Revision tracking records:
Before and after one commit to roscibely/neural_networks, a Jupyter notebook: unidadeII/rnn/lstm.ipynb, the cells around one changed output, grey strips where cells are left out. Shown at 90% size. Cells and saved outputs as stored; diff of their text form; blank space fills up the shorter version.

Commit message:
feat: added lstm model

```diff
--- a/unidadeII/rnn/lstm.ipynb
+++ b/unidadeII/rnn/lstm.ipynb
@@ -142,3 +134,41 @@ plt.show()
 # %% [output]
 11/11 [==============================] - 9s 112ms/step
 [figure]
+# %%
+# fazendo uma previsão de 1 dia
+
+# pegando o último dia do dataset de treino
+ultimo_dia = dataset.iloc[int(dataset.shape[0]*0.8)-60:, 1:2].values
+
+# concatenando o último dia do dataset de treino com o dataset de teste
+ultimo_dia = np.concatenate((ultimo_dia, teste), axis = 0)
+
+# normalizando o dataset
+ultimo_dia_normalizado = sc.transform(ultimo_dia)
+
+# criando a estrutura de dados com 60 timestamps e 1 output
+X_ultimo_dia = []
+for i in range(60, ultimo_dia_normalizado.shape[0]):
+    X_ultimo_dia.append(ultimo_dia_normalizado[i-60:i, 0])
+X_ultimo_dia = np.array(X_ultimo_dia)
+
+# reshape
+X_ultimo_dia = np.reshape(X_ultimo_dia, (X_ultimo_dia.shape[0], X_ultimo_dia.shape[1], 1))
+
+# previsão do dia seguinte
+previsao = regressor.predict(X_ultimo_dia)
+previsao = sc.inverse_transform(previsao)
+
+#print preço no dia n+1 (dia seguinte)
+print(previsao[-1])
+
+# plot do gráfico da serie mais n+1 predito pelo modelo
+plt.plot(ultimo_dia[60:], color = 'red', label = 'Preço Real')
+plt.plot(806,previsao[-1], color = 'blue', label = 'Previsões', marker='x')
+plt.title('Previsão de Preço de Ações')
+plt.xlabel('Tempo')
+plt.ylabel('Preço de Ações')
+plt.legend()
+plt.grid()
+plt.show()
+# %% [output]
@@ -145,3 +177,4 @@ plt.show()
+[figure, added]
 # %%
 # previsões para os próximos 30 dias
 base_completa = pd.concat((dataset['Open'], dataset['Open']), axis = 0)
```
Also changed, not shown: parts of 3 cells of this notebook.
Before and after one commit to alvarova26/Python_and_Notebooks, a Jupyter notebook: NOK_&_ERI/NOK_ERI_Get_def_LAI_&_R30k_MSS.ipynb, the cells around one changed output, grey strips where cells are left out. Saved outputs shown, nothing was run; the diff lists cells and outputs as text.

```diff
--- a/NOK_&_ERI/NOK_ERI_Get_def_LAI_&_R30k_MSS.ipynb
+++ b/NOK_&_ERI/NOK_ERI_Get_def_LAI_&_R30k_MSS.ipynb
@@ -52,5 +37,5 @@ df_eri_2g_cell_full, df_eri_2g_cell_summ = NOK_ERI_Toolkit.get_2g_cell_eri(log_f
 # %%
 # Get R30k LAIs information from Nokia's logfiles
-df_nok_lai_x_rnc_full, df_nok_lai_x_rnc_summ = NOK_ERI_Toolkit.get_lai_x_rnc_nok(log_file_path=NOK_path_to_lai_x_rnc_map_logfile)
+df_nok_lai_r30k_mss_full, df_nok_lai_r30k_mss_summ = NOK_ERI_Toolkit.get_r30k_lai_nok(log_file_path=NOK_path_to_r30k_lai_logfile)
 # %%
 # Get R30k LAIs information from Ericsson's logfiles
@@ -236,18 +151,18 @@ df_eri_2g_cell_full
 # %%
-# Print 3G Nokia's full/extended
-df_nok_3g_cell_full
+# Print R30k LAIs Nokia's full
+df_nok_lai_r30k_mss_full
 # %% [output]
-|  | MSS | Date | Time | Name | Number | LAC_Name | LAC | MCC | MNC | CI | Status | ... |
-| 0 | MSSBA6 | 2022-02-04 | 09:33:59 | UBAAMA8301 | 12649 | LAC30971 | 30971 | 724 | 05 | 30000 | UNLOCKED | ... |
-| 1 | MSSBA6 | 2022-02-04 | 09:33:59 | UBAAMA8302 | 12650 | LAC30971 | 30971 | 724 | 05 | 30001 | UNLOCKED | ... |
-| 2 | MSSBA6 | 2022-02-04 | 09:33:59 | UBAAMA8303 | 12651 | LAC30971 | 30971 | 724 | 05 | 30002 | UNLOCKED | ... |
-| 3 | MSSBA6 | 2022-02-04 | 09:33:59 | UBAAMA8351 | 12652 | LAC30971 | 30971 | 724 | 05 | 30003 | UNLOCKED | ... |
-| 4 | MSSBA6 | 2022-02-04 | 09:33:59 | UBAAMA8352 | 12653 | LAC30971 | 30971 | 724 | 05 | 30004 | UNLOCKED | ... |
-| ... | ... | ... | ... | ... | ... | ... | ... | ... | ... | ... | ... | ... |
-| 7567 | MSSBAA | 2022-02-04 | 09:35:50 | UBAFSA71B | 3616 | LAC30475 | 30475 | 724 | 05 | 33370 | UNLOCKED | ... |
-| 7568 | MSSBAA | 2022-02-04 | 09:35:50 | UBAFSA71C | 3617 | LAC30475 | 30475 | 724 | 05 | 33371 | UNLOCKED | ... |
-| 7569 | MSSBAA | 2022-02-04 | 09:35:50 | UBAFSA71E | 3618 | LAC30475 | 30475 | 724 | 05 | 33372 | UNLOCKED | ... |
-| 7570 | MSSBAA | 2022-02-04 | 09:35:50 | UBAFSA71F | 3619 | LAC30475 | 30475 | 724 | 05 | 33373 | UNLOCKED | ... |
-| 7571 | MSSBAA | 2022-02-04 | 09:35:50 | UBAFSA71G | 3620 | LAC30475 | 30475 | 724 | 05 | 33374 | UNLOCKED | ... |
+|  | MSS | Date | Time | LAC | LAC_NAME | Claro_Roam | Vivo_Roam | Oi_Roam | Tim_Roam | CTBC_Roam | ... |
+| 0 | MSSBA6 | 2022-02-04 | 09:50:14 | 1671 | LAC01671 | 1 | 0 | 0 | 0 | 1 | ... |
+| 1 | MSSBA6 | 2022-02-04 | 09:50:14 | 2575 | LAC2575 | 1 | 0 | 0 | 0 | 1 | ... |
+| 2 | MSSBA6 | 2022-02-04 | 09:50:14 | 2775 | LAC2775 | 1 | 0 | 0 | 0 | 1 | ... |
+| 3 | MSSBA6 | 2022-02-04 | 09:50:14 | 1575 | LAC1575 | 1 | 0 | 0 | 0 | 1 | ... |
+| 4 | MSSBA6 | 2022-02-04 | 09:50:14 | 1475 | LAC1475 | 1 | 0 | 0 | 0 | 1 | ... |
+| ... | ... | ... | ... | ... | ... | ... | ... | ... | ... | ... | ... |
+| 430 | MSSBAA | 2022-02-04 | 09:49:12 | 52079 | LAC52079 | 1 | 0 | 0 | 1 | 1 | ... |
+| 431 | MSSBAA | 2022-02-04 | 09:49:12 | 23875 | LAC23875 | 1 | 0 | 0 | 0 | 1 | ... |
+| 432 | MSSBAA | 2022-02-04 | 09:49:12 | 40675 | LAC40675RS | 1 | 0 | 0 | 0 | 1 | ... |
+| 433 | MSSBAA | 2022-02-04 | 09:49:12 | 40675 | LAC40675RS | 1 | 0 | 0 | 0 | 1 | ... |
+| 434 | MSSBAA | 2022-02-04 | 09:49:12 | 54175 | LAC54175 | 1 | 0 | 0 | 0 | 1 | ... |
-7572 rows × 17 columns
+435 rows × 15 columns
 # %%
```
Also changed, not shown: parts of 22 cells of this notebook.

## Brief
Report every line in the data that holds "LAIs", copying each one.

## Result
 # Get R30k LAIs information from Nokia's logfiles
 # Get R30k LAIs information from Ericsson's logfiles
+# Print R30k LAIs Nokia's full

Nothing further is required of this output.